What is required: Every entry below has to appear again in your reply, word for word, but no picture may.

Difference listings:
________________________________________
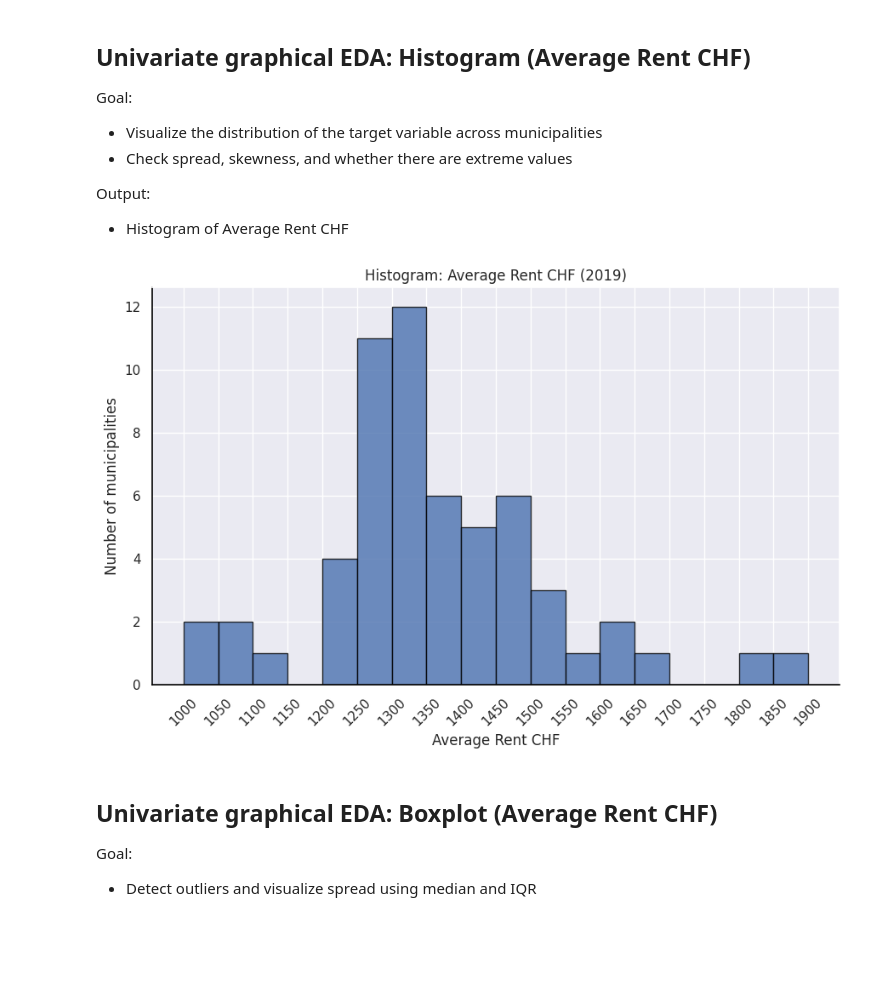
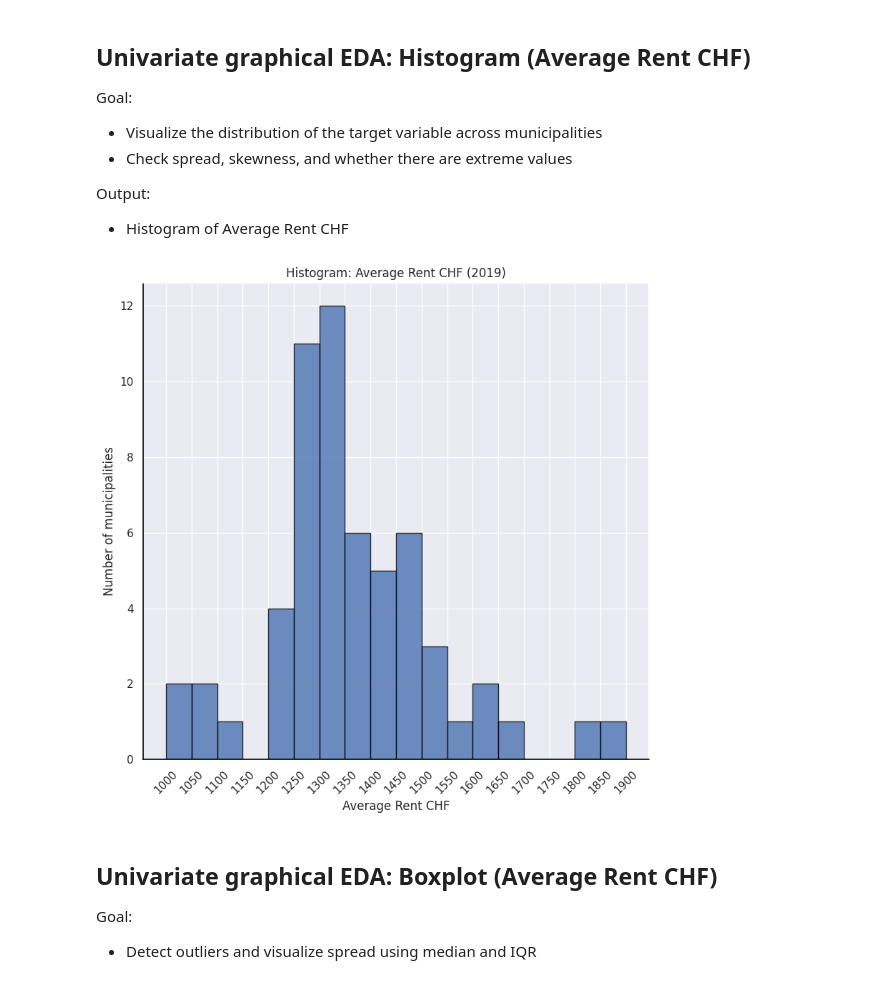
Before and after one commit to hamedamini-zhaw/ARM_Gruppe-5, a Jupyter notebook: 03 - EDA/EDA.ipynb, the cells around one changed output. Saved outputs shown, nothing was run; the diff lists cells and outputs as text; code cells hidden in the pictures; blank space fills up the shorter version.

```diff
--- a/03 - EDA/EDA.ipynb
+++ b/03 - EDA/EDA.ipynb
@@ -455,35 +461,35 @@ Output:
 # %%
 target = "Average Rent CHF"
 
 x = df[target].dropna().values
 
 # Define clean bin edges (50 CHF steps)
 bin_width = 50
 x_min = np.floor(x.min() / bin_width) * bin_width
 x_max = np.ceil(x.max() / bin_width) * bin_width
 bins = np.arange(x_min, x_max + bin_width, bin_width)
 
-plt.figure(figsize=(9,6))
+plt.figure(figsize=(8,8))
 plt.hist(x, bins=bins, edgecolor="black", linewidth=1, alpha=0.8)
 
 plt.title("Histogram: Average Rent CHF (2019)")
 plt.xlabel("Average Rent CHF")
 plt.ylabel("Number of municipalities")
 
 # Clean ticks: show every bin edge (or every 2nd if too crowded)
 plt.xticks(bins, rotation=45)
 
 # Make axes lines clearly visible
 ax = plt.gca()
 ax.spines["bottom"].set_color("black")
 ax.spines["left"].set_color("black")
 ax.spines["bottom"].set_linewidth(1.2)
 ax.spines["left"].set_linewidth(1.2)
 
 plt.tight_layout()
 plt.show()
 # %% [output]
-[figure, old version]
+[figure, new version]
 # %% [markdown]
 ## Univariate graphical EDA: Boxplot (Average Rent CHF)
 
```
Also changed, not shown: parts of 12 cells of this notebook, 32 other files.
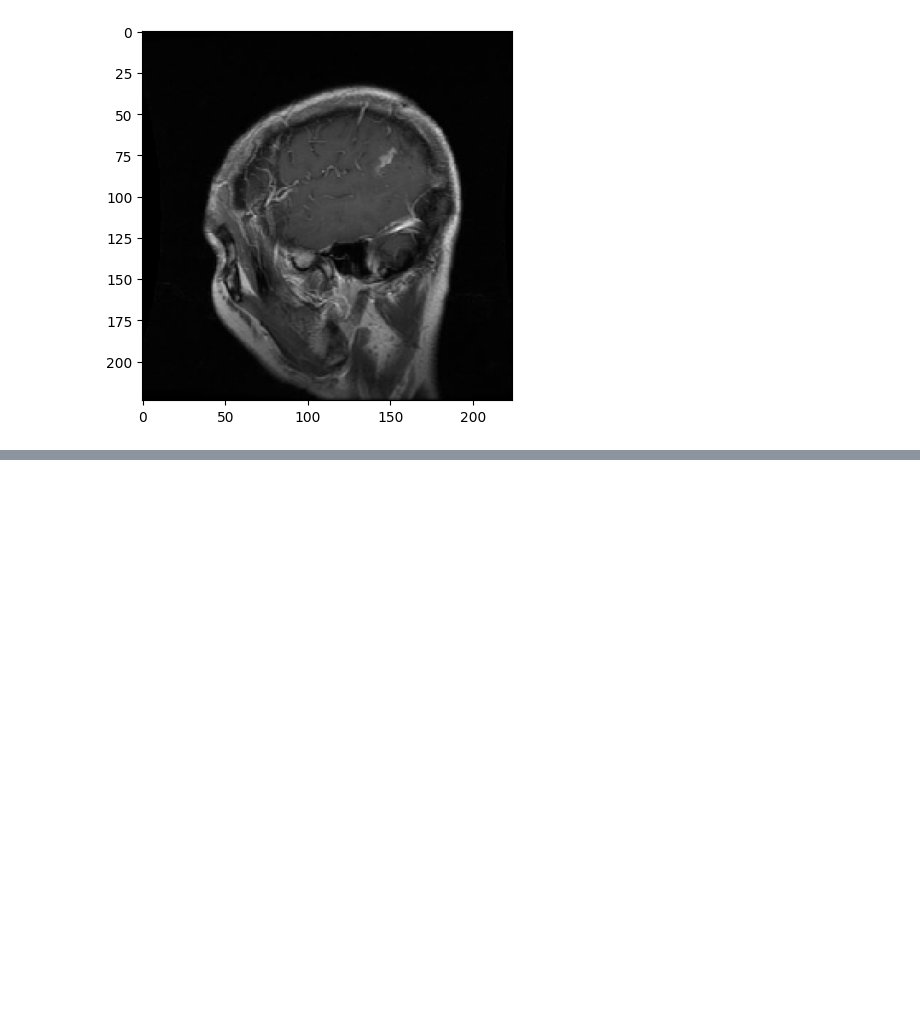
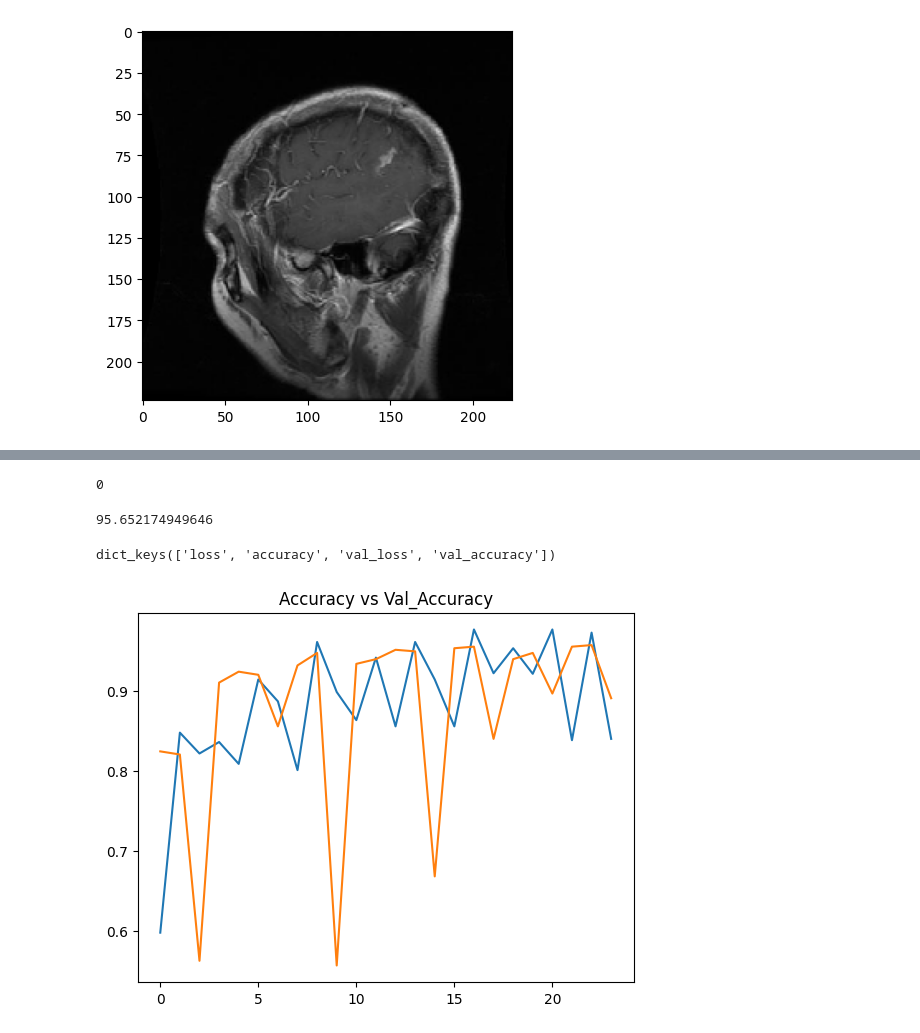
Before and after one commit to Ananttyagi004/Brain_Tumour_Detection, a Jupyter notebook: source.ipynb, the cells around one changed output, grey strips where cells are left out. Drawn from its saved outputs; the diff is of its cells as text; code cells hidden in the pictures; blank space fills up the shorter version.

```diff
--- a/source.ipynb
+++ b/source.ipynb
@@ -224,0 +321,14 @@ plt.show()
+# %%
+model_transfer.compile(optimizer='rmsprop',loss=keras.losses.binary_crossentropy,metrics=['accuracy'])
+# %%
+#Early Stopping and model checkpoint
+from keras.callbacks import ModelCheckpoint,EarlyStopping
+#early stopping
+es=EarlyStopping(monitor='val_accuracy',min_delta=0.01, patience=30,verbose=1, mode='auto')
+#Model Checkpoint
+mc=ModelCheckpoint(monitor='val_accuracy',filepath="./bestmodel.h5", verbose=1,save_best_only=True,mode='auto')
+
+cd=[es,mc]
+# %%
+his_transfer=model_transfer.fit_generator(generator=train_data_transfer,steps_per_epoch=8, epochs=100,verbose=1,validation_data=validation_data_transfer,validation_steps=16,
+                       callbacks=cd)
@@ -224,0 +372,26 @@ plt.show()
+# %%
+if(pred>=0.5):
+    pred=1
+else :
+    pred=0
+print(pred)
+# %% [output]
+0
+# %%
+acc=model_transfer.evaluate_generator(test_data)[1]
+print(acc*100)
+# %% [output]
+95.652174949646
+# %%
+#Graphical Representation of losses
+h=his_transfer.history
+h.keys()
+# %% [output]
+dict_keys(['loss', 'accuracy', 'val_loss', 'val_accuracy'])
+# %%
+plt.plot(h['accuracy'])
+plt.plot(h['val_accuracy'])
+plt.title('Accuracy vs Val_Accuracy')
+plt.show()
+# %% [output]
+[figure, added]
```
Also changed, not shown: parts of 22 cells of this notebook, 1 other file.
________________________________________
Solution to the problem:
Before and after one commit to hamedamini-zhaw/ARM_Gruppe-5, a Jupyter notebook: 03 - EDA/EDA.ipynb, the cells around one changed output. Saved outputs shown, nothing was run; the diff lists cells and outputs as text; code cells hidden in the pictures; blank space fills up the shorter version.

```diff
--- a/03 - EDA/EDA.ipynb
+++ b/03 - EDA/EDA.ipynb
@@ -455,35 +461,35 @@ Output:
 # %%
 target = "Average Rent CHF"
 
 x = df[target].dropna().values
 
 # Define clean bin edges (50 CHF steps)
 bin_width = 50
 x_min = np.floor(x.min() / bin_width) * bin_width
 x_max = np.ceil(x.max() / bin_width) * bin_width
 bins = np.arange(x_min, x_max + bin_width, bin_width)
 
-plt.figure(figsize=(9,6))
+plt.figure(figsize=(8,8))
 plt.hist(x, bins=bins, edgecolor="black", linewidth=1, alpha=0.8)
 
 plt.title("Histogram: Average Rent CHF (2019)")
 plt.xlabel("Average Rent CHF")
 plt.ylabel("Number of municipalities")
 
 # Clean ticks: show every bin edge (or every 2nd if too crowded)
 plt.xticks(bins, rotation=45)
 
 # Make axes lines clearly visible
 ax = plt.gca()
 ax.spines["bottom"].set_color("black")
 ax.spines["left"].set_color("black")
 ax.spines["bottom"].set_linewidth(1.2)
 ax.spines["left"].set_linewidth(1.2)
 
 plt.tight_layout()
 plt.show()
 # %% [output]
-[figure, old version]
+[figure, new version]
 # %% [markdown]
 ## Univariate graphical EDA: Boxplot (Average Rent CHF)
 
```
Also changed, not shown: parts of 12 cells of this notebook, 32 other files.
Before and after one commit to Ananttyagi004/Brain_Tumour_Detection, a Jupyter notebook: source.ipynb, the cells around one changed output, grey strips where cells are left out. Drawn from its saved outputs; the diff is of its cells as text; code cells hidden in the pictures; blank space fills up the shorter version.

```diff
--- a/source.ipynb
+++ b/source.ipynb
@@ -224,0 +321,14 @@ plt.show()
+# %%
+model_transfer.compile(optimizer='rmsprop',loss=keras.losses.binary_crossentropy,metrics=['accuracy'])
+# %%
+#Early Stopping and model checkpoint
+from keras.callbacks import ModelCheckpoint,EarlyStopping
+#early stopping
+es=EarlyStopping(monitor='val_accuracy',min_delta=0.01, patience=30,verbose=1, mode='auto')
+#Model Checkpoint
+mc=ModelCheckpoint(monitor='val_accuracy',filepath="./bestmodel.h5", verbose=1,save_best_only=True,mode='auto')
+
+cd=[es,mc]
+# %%
+his_transfer=model_transfer.fit_generator(generator=train_data_transfer,steps_per_epoch=8, epochs=100,verbose=1,validation_data=validation_data_transfer,validation_steps=16,
+                       callbacks=cd)
@@ -224,0 +372,26 @@ plt.show()
+# %%
+if(pred>=0.5):
+    pred=1
+else :
+    pred=0
+print(pred)
+# %% [output]
+0
+# %%
+acc=model_transfer.evaluate_generator(test_data)[1]
+print(acc*100)
+# %% [output]
+95.652174949646
+# %%
+#Graphical Representation of losses
+h=his_transfer.history
+h.keys()
+# %% [output]
+dict_keys(['loss', 'accuracy', 'val_loss', 'val_accuracy'])
+# %%
+plt.plot(h['accuracy'])
+plt.plot(h['val_accuracy'])
+plt.title('Accuracy vs Val_Accuracy')
+plt.show()
+# %% [output]
+[figure, added]
```
Also changed, not shown: parts of 22 cells of this notebook, 1 other file.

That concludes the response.